• _Work item_: Give the data again exactly as written, skipping any pictures.
━━━ Provided information ━━━
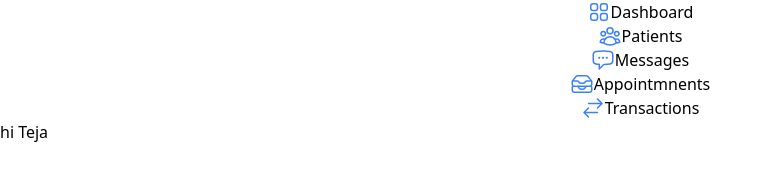
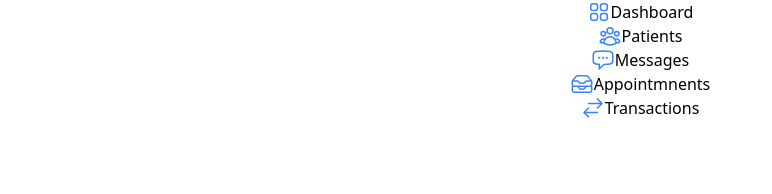
Before and after one commit to lourduteja/git-learning, a React (Create React App) app: page / in a window 1280 px wide. Shown: the top 194 px of the page, without its empty margins (0-772 px from the left). Built offline with nearby package versions, Linux system fonts and the light colour scheme.

Commit message:
deleted hi teja

```diff
--- a/src/App.js
+++ b/src/App.js
@@ -6,7 +6,6 @@ function App() {
       <div>
         <Sidebar/>
       </div>
-      hi Teja
     </div>
   );
 }
```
━━━
• _Answer to this problem_:
Before and after one commit to lourduteja/git-learning, a React (Create React App) app: page / in a window 1280 px wide. Shown: the top 194 px of the page, without its empty margins (0-772 px from the left). Built offline with nearby package versions, Linux system fonts and the light colour scheme.

Commit message:
deleted hi teja

```diff
--- a/src/App.js
+++ b/src/App.js
@@ -6,7 +6,6 @@ function App() {
       <div>
         <Sidebar/>
       </div>
-      hi Teja
     </div>
   );
 }
```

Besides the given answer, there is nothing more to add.